He said there was no evidence against Mr Khoza and even if he had taken the matter to court, he was not going to secure a conviction. He blamed the South African Police Service (SAPS) for having messed up the investigation into Mr Khoza.

He said when SAPS raided Mr Khoza's house, they did not have the paper work authorizing them to do so. The Scorpions had to come to the scene later to save the situation, he said.

He minced no words about the tension between himself and the national police commissioner. He said he was one day summoned to the president's house after Selebi had gone there to complain to the president that the Scorpions had stolen from the police a docket about the Molope Group investigation and the role played by Mr Cyril Ramaphosa in that company.

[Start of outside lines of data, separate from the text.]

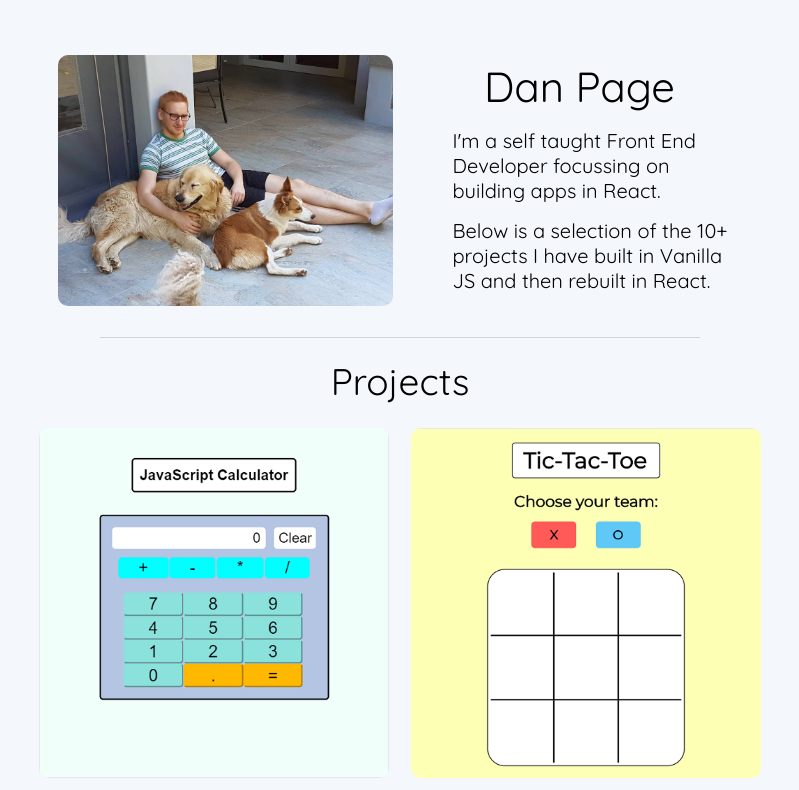
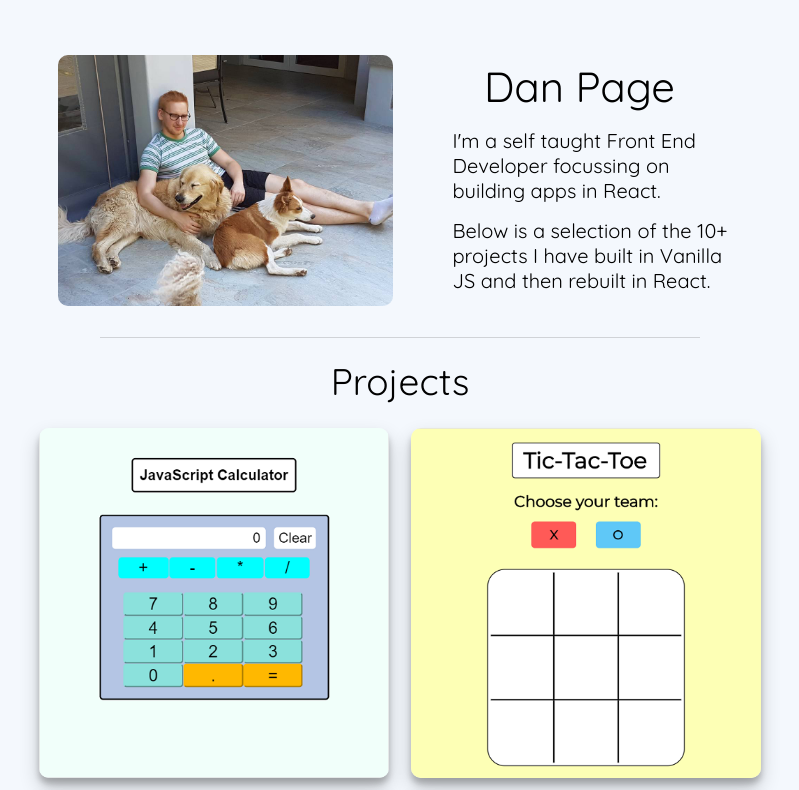
Before and after one commit to D-Pagey/D-Pagey.github.io, a React (Create React App) app: page / in a window 1280 px wide. Shown: the top 790 px of the page, without its empty margins (240-1039 px from the left). Built offline with nearby package versions, Linux system fonts and the light colour scheme.

Commit message:
Adding a box shadow to projects.

```diff
--- a/src/components/Projects/index.css
+++ b/src/components/Projects/index.css
@@ -12,6 +12,7 @@
 
 .thumbnail {
     border-radius: 10px;
+    box-shadow: 0 10px 20px rgba(0,0,0,0.19), 0 6px 6px rgba(0,0,0,0.23);
     margin-top: 10px;
     height: initial;
     width: 280px;
```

He said Mr Ramaphosa had cooperated with him and as a result he (Ramaphosa) was not going to be prosecuted but would turn state witness against two former Molope Group directors.

2.6 On Billy Rautenbach

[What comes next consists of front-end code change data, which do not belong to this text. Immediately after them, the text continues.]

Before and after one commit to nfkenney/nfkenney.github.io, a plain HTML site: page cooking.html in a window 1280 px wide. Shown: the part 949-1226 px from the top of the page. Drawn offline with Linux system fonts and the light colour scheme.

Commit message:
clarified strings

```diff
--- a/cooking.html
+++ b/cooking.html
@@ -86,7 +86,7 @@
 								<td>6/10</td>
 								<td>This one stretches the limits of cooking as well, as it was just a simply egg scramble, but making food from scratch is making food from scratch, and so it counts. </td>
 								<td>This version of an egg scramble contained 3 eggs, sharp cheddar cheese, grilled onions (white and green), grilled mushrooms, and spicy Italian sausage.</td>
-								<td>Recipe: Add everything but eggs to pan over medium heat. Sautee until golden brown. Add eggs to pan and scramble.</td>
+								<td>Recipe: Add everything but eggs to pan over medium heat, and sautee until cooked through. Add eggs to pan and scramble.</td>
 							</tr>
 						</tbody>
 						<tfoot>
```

Mr Ngcuka also made comments about businessman Billy Rautenbach, alleging that the latter had conducted a clandestine investigation against him (Mr Ngcuka). He said he had confronted Rautenbach about this and the latter had admitted and said he needed to know more about the man (Mr Ngcuka) who was investigating him.

2.7 On Mr Irvin Khoza and Justice Minister Penuell Maduna

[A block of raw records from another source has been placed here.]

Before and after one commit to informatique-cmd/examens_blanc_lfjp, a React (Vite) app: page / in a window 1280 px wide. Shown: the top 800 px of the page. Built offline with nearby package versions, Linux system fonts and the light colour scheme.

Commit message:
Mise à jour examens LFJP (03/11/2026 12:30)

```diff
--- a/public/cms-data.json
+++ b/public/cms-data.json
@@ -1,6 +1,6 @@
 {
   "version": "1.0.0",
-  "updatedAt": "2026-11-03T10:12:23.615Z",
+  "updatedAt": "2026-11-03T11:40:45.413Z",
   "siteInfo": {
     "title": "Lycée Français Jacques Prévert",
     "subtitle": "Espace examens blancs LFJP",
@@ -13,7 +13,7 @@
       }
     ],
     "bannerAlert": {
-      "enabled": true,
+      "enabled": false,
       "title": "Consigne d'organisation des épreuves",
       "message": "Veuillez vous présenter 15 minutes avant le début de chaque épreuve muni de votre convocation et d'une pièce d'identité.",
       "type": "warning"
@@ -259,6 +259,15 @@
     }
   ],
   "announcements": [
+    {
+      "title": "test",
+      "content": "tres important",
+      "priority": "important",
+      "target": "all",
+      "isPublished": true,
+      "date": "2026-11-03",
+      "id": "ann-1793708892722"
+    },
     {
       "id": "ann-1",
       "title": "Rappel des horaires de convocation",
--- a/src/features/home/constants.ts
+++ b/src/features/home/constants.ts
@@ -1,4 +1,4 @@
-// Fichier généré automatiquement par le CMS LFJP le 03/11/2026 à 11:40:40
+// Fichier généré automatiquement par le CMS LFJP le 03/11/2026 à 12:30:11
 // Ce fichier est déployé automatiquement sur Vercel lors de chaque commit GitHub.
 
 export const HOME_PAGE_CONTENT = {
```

Although he had said there was no case against Mr Khoza, he said Mr Khoza, at the time he was facing tax charges, had approached Minister Maduna to make representations that he should not be sent to jail.

Mr Ngcuka said Mr Khoza admitted that he had been a naughty fellow in the past but had now stopped. He said Mr Khoza had pleaded with Minister Maduna, telling him how scared he was of going to jail because inmates might rape him and he could come out HIV-positive.

Mr Ngcuka expressed this in Zulu and it sounded very crass. He said Mr Khoza had said to Minister Maduna: "Madoda, angifuni ukuya ejele. Labafana bazongibhebha. Ngizophuma ejele ngine-Aids." The translation would read as follows: "Gents, I don't want to go to jail. These inmates will fuck me and I will come out of prison being HIV positive."

3. Conclusion

It is my view that this was not an off-the-record briefing as understood in journalism. It was a character assassination session and I will not be party to concealing its purpose and the pronouncements which were made by the National Director of Public Prosecutions.

I have therefore decided to hand this document to the people and/institutions whom it is part of their responsibility to uphold the rule of law and promote a culture of human rights.

[Signed at Johannesburg on 03/10/2003 VUSI MONA 0833293374]

I, Phalane Motale; editor of Sunday Sun, to the best of my recollection certify that Vusi Mona's account of the meeting with Bulelani Ngcuka and the editors in Sandton on July 24, 2003 is what transpired.

PHALANE MOTIALE Signed at JOHANNESBURG on October 3, 2003.

This resource is hosted by the Nelson Mandela Centre of Memory, but was compiled and authored by Padraig O’Malley. Return to the Nelson Mandela Centre of Memory site.